Being a president or committee chair for a professional association, parent-school organization or community group is a very rewarding leadership experience. It’s also very demanding and takes communication and delegation skills, political savvy and a dose of moxie! Today, Shonali Burke, a public relations pro, gives a shout to future volunteer leaders and shares her personal lessons learned from her term as the president of the International Association of Business Communicators (IABC/DC Metro).
We’ve summarized her original post below. Thanks Shonali!
Lessons Learned as a Volunteer Leader (that ‘they’ don’t tell you about)
By Shonali Burke
If you are considering a volunteer leadership position, I’d like to share these thoughts with you, from one volunteer leader to another.
1. You’re going to have to put in significant amounts of time.
That is, if you’re going to do the job right.
Being a volunteer leader takes time. A lot of time. A lot of non-billable time.
I certainly haven’t grudged it, but I’d be lying if I didn’t admit there were occasions when I just wanted to put my head down and say, “Enough!”
It happens, right?
When we throw our hats in the ring for volunteer leadership, though, we know we’re not going to get paid, at least in hard cash.
Such a position is a great thing to have on your resume.
It’s made me countless friends and opened doors to business opportunities, as well as my teaching position with Johns Hopkins.
But I never took any of that for granted.
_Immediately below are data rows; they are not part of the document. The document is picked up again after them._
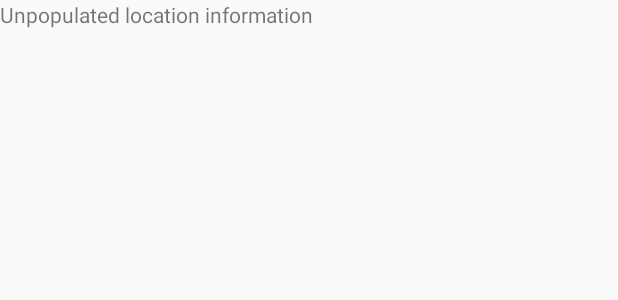
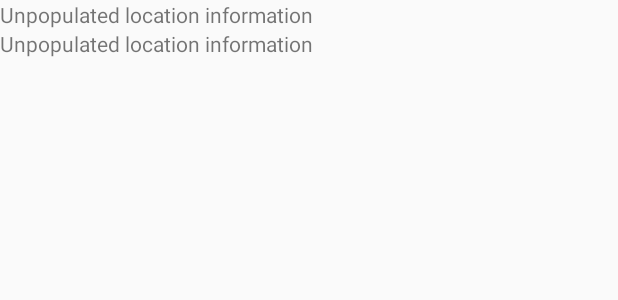
Before and after one commit to AppSecAI-TEST/parkd, an Android app: the layout fragment_location.xml on its own in the app's theme, with its tools: preview values and no code run, on a phone screen of 412 x 824 dp. Shown: the top 300 px of the screen. Run offline under Robolectric (Android 15) with nearby library versions, the phone set to English and light mode, and no system bars.

Commit message:
JSON parsing of basic Location object
Note that this is not yet tested, as I do not yet have a server at my
disposal to produce the JSON that I want.  However, there is basic logic
in this commit to allow for the parsing of a JSON object representing a
Location with a name and an ID field to be parsed into a POJO.

Once I have the Rails server accessible I will be able to legitimately
continue developing on this branch.

```diff
--- a/app/src/main/res/layout/fragment_location.xml
+++ b/app/src/main/res/layout/fragment_location.xml
@@ -4,11 +4,23 @@
     android:layout_height="match_parent"
     tools:context="com.vinot.parkd.LocationFragment">
 
-    <!-- TODO: Update blank fragment layout -->
-    <TextView
-        android:id="@+id/fragment_location_textview"
+    <LinearLayout
+        android:id="@+id/fragment_location_linearlayout"
         android:layout_width="match_parent"
         android:layout_height="match_parent"
-        android:text="@string/fragment_location_textview_default" />
+        android:orientation="vertical">
+        <TextView
+            android:id="@+id/fragment_location_id_textview"
+            android:layout_width="wrap_content"
+            android:layout_height="wrap_content"
+            android:text="@string/fragment_location_textview_default" />
+        <TextView
+            android:id="@+id/fragment_location_name_textview"
+            android:layout_width="wrap_content"
+            android:layout_height="wrap_content"
+            android:text="@string/fragment_location_textview_default" />
+    </LinearLayout>
+
+
 
 </FrameLayout>
--- a/app/src/main/res/values/strings.xml
+++ b/app/src/main/res/values/strings.xml
@@ -5,4 +5,6 @@
     <string name="url_location">http://www.google.com.au</string>
     <string name="fragment_location_textview_default">Unpopulated location information</string>
     <string name="prompt_invitation">place your phone over the\nprompt point and slide it down slowly\nwaiting for activation</string>
+    <string name="fragment_location_textview_id">ID: %1$d</string>
+    <string name="fragment_location_textview_name">NAME: %1$s</string>
 </resources>
```
Also changed, not shown: app/src/main/java/com/vinot/parkd/Location.java (added, +35 -0 lines), app/src/main/java/com/vinot/parkd/LocationFragment.java (+53 -16 lines).
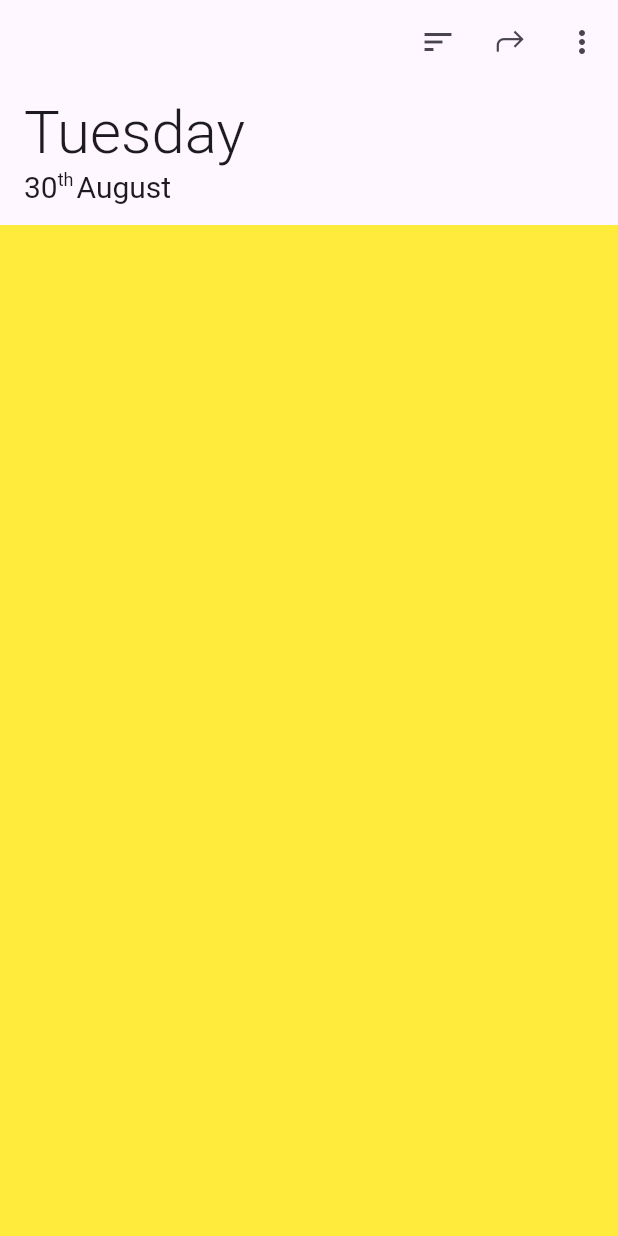
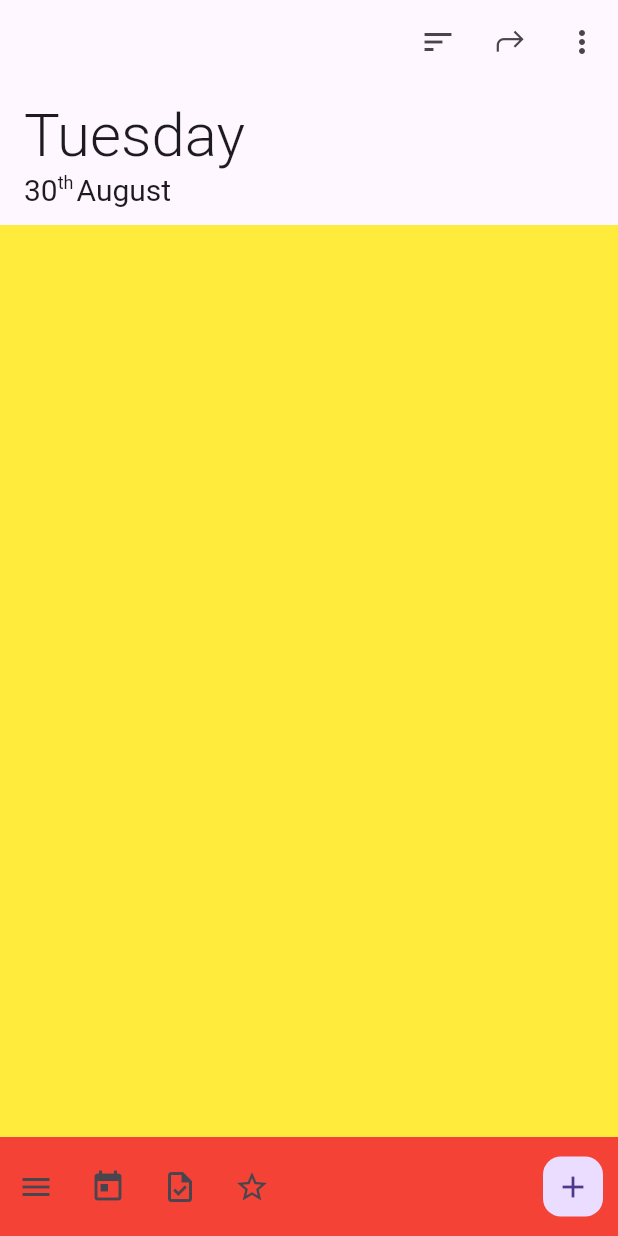
Before and after one commit to chaitanya634/tasks, a Flutter app: the screen it shows after launch, on a phone screen of 412 x 824 dp. Run offline on Flutter 3.47's test engine with Material 2 defaults, Android fonts, the phone set to English and light mode, and no system bars; drawn by our look-alikes of dynamic_color; our stand-ins replace google_fonts.

Commit message:
working on create task dialog

```diff
--- a/lib/main.dart
+++ b/lib/main.dart
@@ -1,11 +1,14 @@
 import 'package:dynamic_color/dynamic_color.dart';
 import 'package:flutter/material.dart';
+import 'package:flutter/services.dart';
 import 'package:provider/provider.dart';
 import 'package:tasks/pages/home.dart';
 import 'package:tasks/providers/date_time.dart';
 import 'package:tasks/themes/light.dart';
 
 void main() {
+  SystemChrome.setSystemUIOverlayStyle(
+      SystemUiOverlayStyle(systemNavigationBarColor: Colors.red));
   runApp(MultiProvider(
     providers: [
       ChangeNotifierProvider(create: (context) => DateTimeProvider())
@@ -16,7 +19,6 @@ void main() {
 
 class MyApp extends StatelessWidget {
   const MyApp({Key? key}) : super(key: key);
-
   @override
   Widget build(BuildContext context) {
     return DynamicColorBuilder(
--- a/lib/pages/home.dart
+++ b/lib/pages/home.dart
@@ -1,6 +1,7 @@
 import 'package:flutter/material.dart';
 import 'package:google_fonts/google_fonts.dart';
 import 'package:provider/provider.dart';
+import 'package:tasks/pages/create_task.dart';
 import 'package:tasks/providers/date_time.dart';
 
 class HomePage extends StatelessWidget {
@@ -14,7 +15,10 @@ class HomePage extends StatelessWidget {
   @override
   Widget build(BuildContext context) {
     return Scaffold(
-      body: CustomScrollView(
+      body: Column(
+        children: [
+          Expanded(
+            child: CustomScrollView(
               slivers: [
                 SliverAppBar(
                   backgroundColor: lightDynamic?.onInverseSurface,
@@ -35,7 +39,7 @@ class HomePage extends StatelessWidget {
                         context.read<DateTimeProvider>().date(lightDynamic),
                       ],
                     ),
-              titlePadding: const EdgeInsets.only(left: 16, bottom: 12),
+                    titlePadding: const EdgeInsets.only(left: 16, bottom: 10),
                     expandedTitleScale: 2,
                   ),
                   actions: [
@@ -53,7 +57,29 @@ class HomePage extends StatelessWidget {
                     height: 40,
                     color: Colors.yellow,
                   );
-          }, childCount: 60))
+                }, childCount: 60)),
+
+              ],
+            ),
+          ),
+        Container(height: 66, color: Colors.red, child: Row(
+          children: [Expanded(child: Row(children: [
+            IconButton(onPressed: (){}, icon: Icon(Icons.menu)),
+            IconButton(onPressed: (){}, icon: Icon(Icons.today)),
+            IconButton(onPressed: (){}, icon: Icon(Icons.task_outlined)),
+            IconButton(onPressed: (){}, icon: Icon(Icons.star_border)),
+            ]),),
+
+            Padding(
+              padding: const EdgeInsets.only(right: 6.0),
+              child: FloatingActionButton(onPressed: (){
+                showGeneralDialog(context: context, pageBuilder: (context, animation, secondaryAnimation) {
+                  return CreateTaskPage();
+                },);
+              },mini: true,elevation: 0,child: Icon(Icons.add),),
+            )
+            ],
+        ),)
         ],
       ),
     );
--- a/lib/themes/light.dart
+++ b/lib/themes/light.dart
@@ -10,7 +10,7 @@ ThemeData lightTheme(ColorScheme? lightDynamic) {
       appBarTheme: AppBarTheme(
         systemOverlayStyle: SystemUiOverlayStyle(
             statusBarColor: Colors.transparent,
-            systemNavigationBarColor: lightDynamic.onInverseSurface),
+            systemNavigationBarColor: Colors.transparent),
         backgroundColor: lightDynamic.onInverseSurface,
         actionsIconTheme: IconThemeData(color: lightDynamic.onPrimaryContainer),
         centerTitle: false,
```
Also changed, not shown: lib/pages/create_task.dart (added, +91 -0 lines), lib/providers/date_time.dart (line endings or trailing spaces). Lines whose indentation alone changed are shown as unchanged.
If you’re going to maintain the respect of your peers, you’re going to have to prove, every day of your term, that you deserve to be in that position, paid or not.
2. Additional visibility comes with additional sensitivity.
One of the things I was proud of this year was that we managed to get a monthly e-newsletter back on track.
It didn’t always go out on time (for me, that meant during the first week of the month), but it did go out every month.
Since the articles were contributed by different people, some of whom were not on the board, I asked my editor to link to everyone’s websites/blogs as a way of saying “thank you.”
Imagine my surprise when I received a note from a long-time member berating me on taking “unfair advantage” of my position by “promoting” my business… because my signature linked to my business site.
(As did everyone else’s, I might add.)
I was stunned. When I asked some of my board members if they thought I was doing this, they essentially rolled their eyes.
Thank you, Board!
Interestingly enough, this note came from someone who had just started up a consulting business. Hmm.
Still, I didn’t want anyone to think I was using the chapter unfairly, so from then on, we changed signature links to “mail to” links.
When you’re in a position of increased visibility, you’re also in a position of increased sensitivity. The best way to roll with it is to err on the side of caution.
3. Different strokes for different folks
I know we’re all supposed to love each other, and say everyone’s always doing a marvelous job and all that jazz.
Nice in principle, but just like real life, some people work harder than others.
Some pay attention to the established processes and systems, and some don’t.
Some have outsize personalities and are vocal about their opinions, and some don’t/aren’t.
The important thing is to be able to look beyond all this, just as you would in your day job, and try to get to the end goal.
It takes diplomacy and a lot of deep breathing to keep a varied cast of characters – none of whom are being paid – motivated and working together. Trust me on the deep breathing.
When faced with conflict or differing opinions, acknowledge the issue, get everyone’s input, treat everyone with respect… and make decisions not based on personality, but on what’s best for your organization.
Shonali Burke was named to PRWeek’s inaugural top “40 Under 40″ list of US-based PR professionals and is considered one of 25 women that rock social media. In addition to running a successful “agency of one,” she is Adjunct Faculty at Johns Hopkins University’s M.A. in Communications program, IABC/DC Metro’s Immediate Past President and BNET’s Startup Storyteller. Talk to her on Waxing UnLyrical or Twitter.